In 1978, the Fair moved north of town on the banks of Lake Chatuge where it could spread out. It expanded to twice a year, the Fair in July and the Festival in October. Sponsored by the Towns County Lion Club, its unique permanent set up includes an Exhibit Hall, Craft Booths, Pioneer Village, and the Anderson Music Hall. As a cornerstone of its appeal, the Music Hall features the best in country music and bluegrass like Justin Moore, Aaron Tippin, and Mel Tillis. And on Sunday afternoon, it's a good-ole Southern Gospel meeting with groups like The McKamey's providing the soundtrack. We sang along with Georgia's own Scott Brantley and watched a time-honored performance by The Gatlin Brothers. In October, we're celebrating fall with Ricky Scaggs and if we call in 'sick' to work during the week, maybe even Crystal Gayle.
Hiawassee in the fall is home for me. Include The Georgia Mountain Festival to that equation, and well, that's about as close to heaven as I can get without dying.
We invite you to experience our time at the fair - A Family Affair at The Georgia Mountain Fair - and we encourage you to make your reservations and plans to be in Hiawassee this October. I'll introduce you to my new friends - Stanley Wood, John Ray Parker and Jim Eubanks. I'll make sure Jack Anderson saves some fresh smoked trout for you, too. Y'all come, and make sure you say hello.
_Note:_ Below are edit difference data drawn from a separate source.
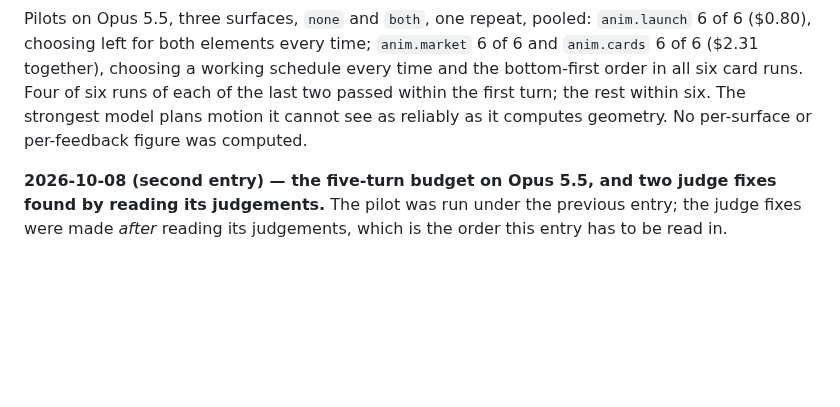
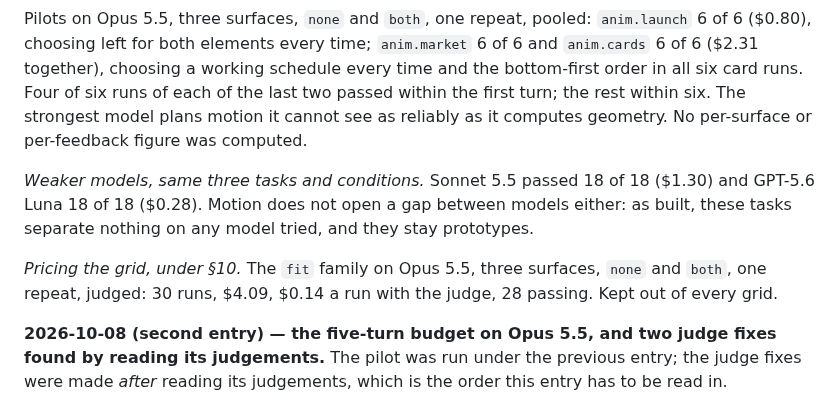
Before and after one commit to swissspidy/canvas, a Markdown page: docs/PREREGISTRATION.md, the part around the change. GitHub-like rendering; blank space fills up the shorter version.

Commit message:
Record the weaker-model animation pilots and the grid-pricing pilot
Co-Authored-By: Claude Opus 5.5 <noreply@anthropic.com>
Claude-Session: https://claude.ai/code/session_01L2FuC8Lw8fvDbpNu3fs9wX

```diff
--- a/docs/PREREGISTRATION.md
+++ b/docs/PREREGISTRATION.md
@@ -794,6 +794,15 @@ Four of six runs of each of the last two passed within the first turn; the
 rest within six. The strongest model plans motion it cannot see as reliably
 as it computes geometry. No per-surface or per-feedback figure was computed.
 
+*Weaker models, same three tasks and conditions.* Sonnet 5.5 passed 18 of 18
+($1.30) and GPT-5.6 Luna 18 of 18 ($0.28). Motion does not open a gap between
+models either: as built, these tasks separate nothing on any model tried, and
+they stay prototypes.
+
+*Pricing the grid, under §10.* The `fit` family on Opus 5.5, three surfaces,
+`none` and `both`, one repeat, judged: 30 runs, $4.09, $0.14 a run with the
+judge, 28 passing. Kept out of every grid.
+
 **2026-10-08 (second entry) — the five-turn budget on Opus 5.5, and two judge
 fixes found by reading its judgements.** The pilot was run under the previous
 entry; the judge fixes were made *after* reading its judgements, which is the
```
Judy and Len Garrison are at home in Farmington, Georgia, just on the outskirts of Dawg country - better known as Athens. Len, an IT manager for a major Atlanta company, and Judy, an editor, author and travel writer, invite you to travel along with them as they explore the best of the South. Email them at email@example.com. Visit their website at Seeing Southern, and follow them on Twitter at @judyhgarrison and @seeing_southern. Don't forget to like them on Facebook.